• Extracted data:
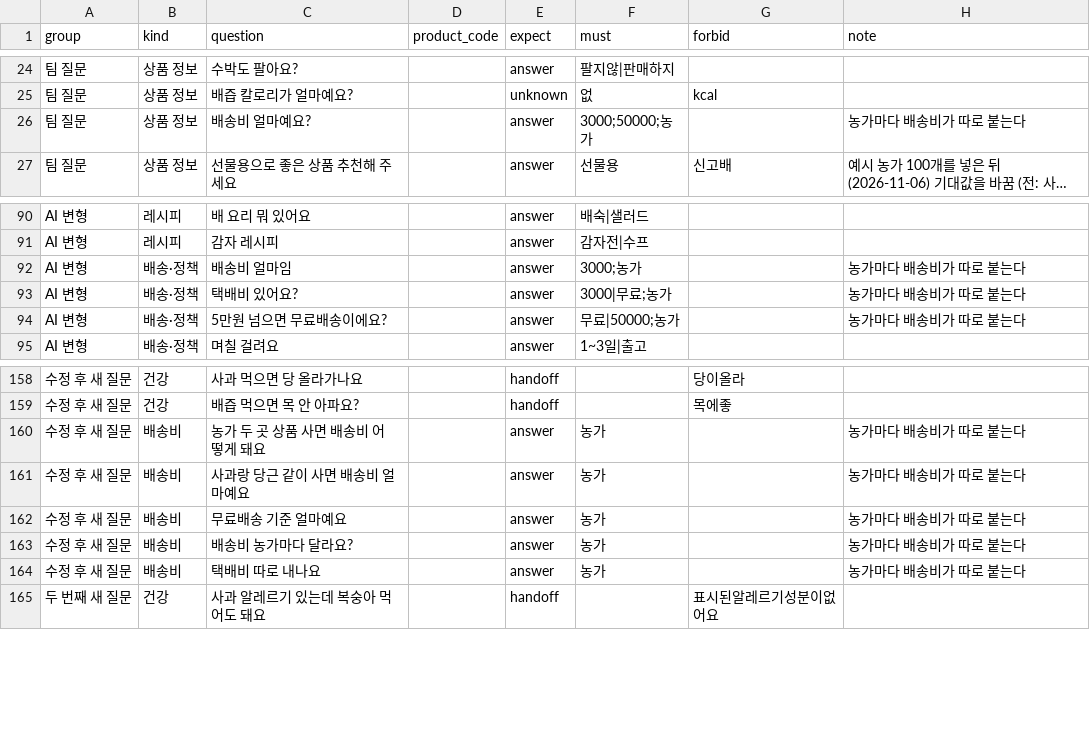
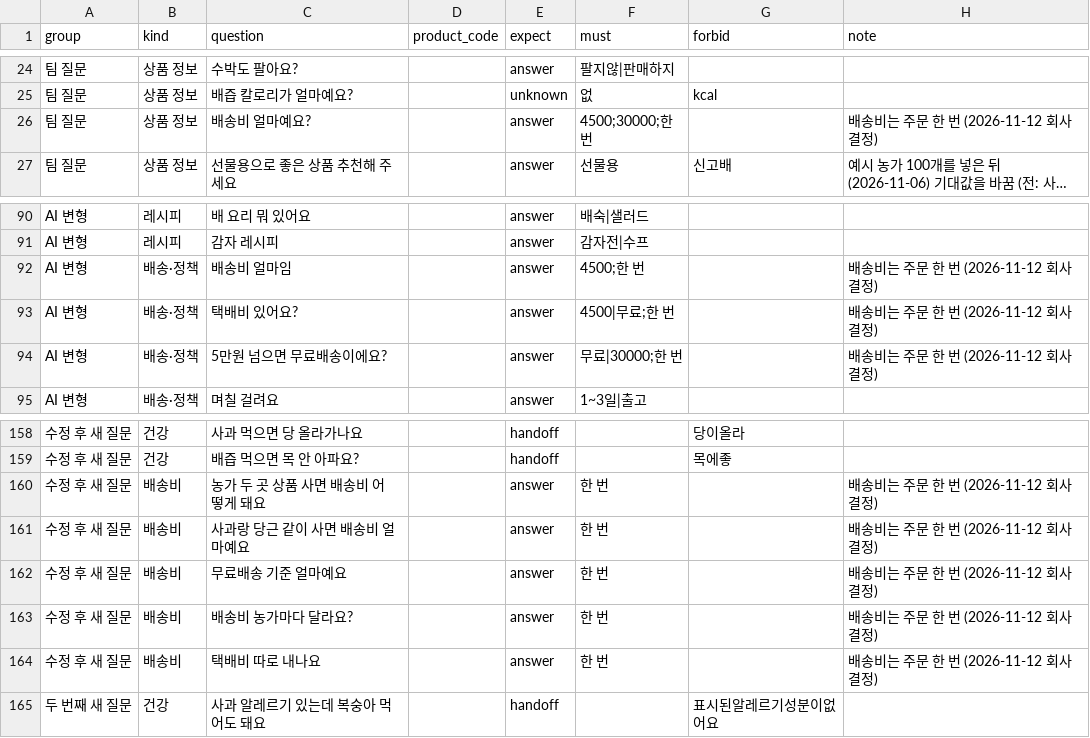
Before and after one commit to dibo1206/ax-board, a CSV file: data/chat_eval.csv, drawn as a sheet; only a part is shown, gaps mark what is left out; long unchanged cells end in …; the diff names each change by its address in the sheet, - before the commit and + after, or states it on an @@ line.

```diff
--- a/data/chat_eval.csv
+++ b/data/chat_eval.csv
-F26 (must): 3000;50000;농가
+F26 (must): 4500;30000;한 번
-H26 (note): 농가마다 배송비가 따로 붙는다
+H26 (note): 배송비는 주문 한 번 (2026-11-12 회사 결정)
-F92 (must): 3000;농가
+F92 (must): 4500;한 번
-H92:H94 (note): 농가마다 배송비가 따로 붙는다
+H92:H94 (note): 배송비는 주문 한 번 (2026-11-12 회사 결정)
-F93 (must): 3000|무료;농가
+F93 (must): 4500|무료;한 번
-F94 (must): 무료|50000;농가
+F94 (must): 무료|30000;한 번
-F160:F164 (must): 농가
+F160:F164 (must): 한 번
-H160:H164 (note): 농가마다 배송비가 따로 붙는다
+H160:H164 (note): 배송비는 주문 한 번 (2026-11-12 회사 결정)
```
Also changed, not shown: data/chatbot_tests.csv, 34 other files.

• Try it:
Every line above that carries the string "must" should be copied.

• Solution to the problem:
-F26 (must): 3000;50000;농가
+F26 (must): 4500;30000;한 번
-F92 (must): 3000;농가
+F92 (must): 4500;한 번
-F93 (must): 3000|무료;농가
+F93 (must): 4500|무료;한 번
-F94 (must): 무료|50000;농가
+F94 (must): 무료|30000;한 번
-F160:F164 (must): 농가
+F160:F164 (must): 한 번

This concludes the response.